- Vilin veo (The vila’s veil) also known as Ženidba Miloša Obilića (The Marriage of Miloš Obilić) 1917,
- Knez od Zete (The Prince of Zeta), a realist drama based on the play Maxim Crnojević by the Serbian poet Laza Kostić (1841–1910) itself based on a folk poem The Marriage of Maxim Crnojević. Opera first performed in Belgrade, 1929, conducted by Lovro von Matačić.
- Koštana 1931, realist opera,
- Seljaci (Peasants) 1951, comic opera
- Otadžbina (Fatherland) 1960. opera in oratorio style
- The Lyric 1902–1922
- My Country 100 folk songs. 1905–25
- Songs from 'My Country' Mila Vilotijevič, Francesca Giovannelli. Chandos 1999
- Djurić, Dubravka; Miško Šuvaković (2003), Impossible histories: historical avant-gardes, neo-avant-gardes, and post-avant-gardes in Yugoslavia, 1918–1991, Cambridge, Mass.: MIT Press, p. 439
- Randel, Don Michael (2005), The Harvard Dictionary of Music, Cambridge, Mass.: Harvard University Press, p. 771
- Strimple, Nick (2005), Choral Music in the Twentieth Century, Pompton Plains, NJ: Hal Leonard Corporation, p. 182, ISBN 1-57467-074-3
- Mosusova Nadežda Prince of zeta by Petar Konjović: Opera in five/four acts on the 125th anniversary of the composer's birth
- with Croatian texts and translations
|Wikimedia Commons has media related to Petar Konjović.|
- Brief Biography
- Belgrade Biography (Serbian)
- Official website of the Serbian Academy of Sciences and Arts (Serbian)

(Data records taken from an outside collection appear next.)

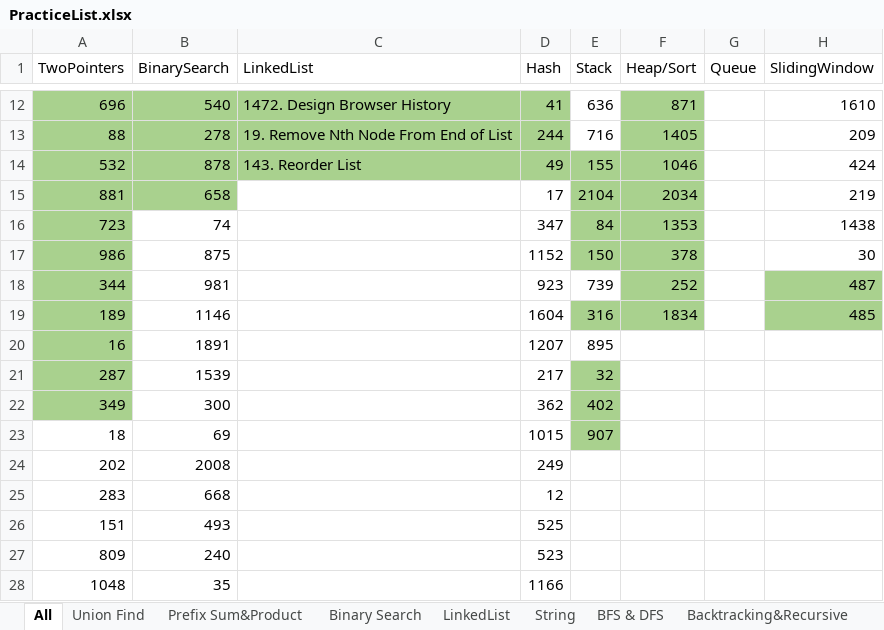
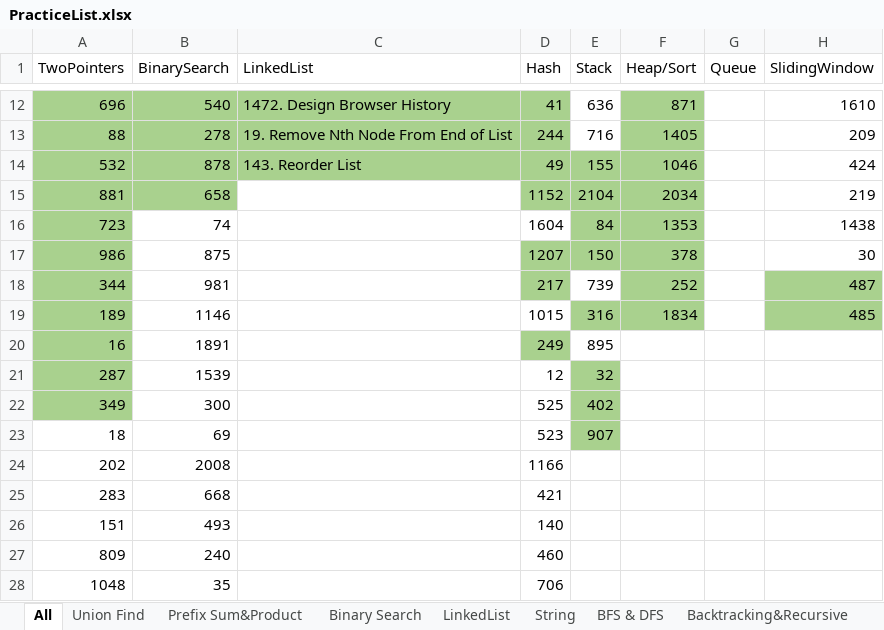
Before and after one commit to LiXieLabs/codingpractice, an Excel workbook: PracticeList.xlsx, sheet All, drawn as a sheet; only a part is shown, gaps mark what is left out; values as stored, in another font and other column widths than the file's, no borders; the diff covers the shown part only; the diff names each change by its address in the sheet, - before the commit and + after, or states it on an @@ line.

Commit message:
practice 2022Dec01

```diff
--- a/PracticeList.xlsx (sheet All)
+++ b/PracticeList.xlsx (sheet All)
-D15 (Hash): 17
+D15 (Hash): 1152
-D15 fill: none
+D15 fill: #A9D18E
-D16 (Hash): 347
+D16 (Hash): 1604
-D17 (Hash): 1152
+D17 (Hash): 1207
-D17:D18 fill: none
+D17:D18 fill: #A9D18E
-D18 (Hash): 923
+D18 (Hash): 217
-D19 (Hash): 1604
+D19 (Hash): 1015
-D20 (Hash): 1207
+D20 (Hash): 249
-D20 fill: none
+D20 fill: #A9D18E
-D21 (Hash): 217
+D21 (Hash): 12
-D22 (Hash): 362
+D22 (Hash): 525
-D23 (Hash): 1015
+D23 (Hash): 523
-D24 (Hash): 249
+D24 (Hash): 1166
-D25 (Hash): 12
+D25 (Hash): 421
-D26 (Hash): 525
+D26 (Hash): 140
-D27 (Hash): 523
+D27 (Hash): 460
-D28 (Hash): 1166
+D28 (Hash): 706
```
Also changed, not shown: 5 added rows, 5 removed rows and 15 edited cells elsewhere in this sheet, sheet Hash, 4 other files.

- Free scores by Petar Konjović in the Choral Public Domain Library (ChoralWiki)
- Biography at Muzička centrala website (Serbian)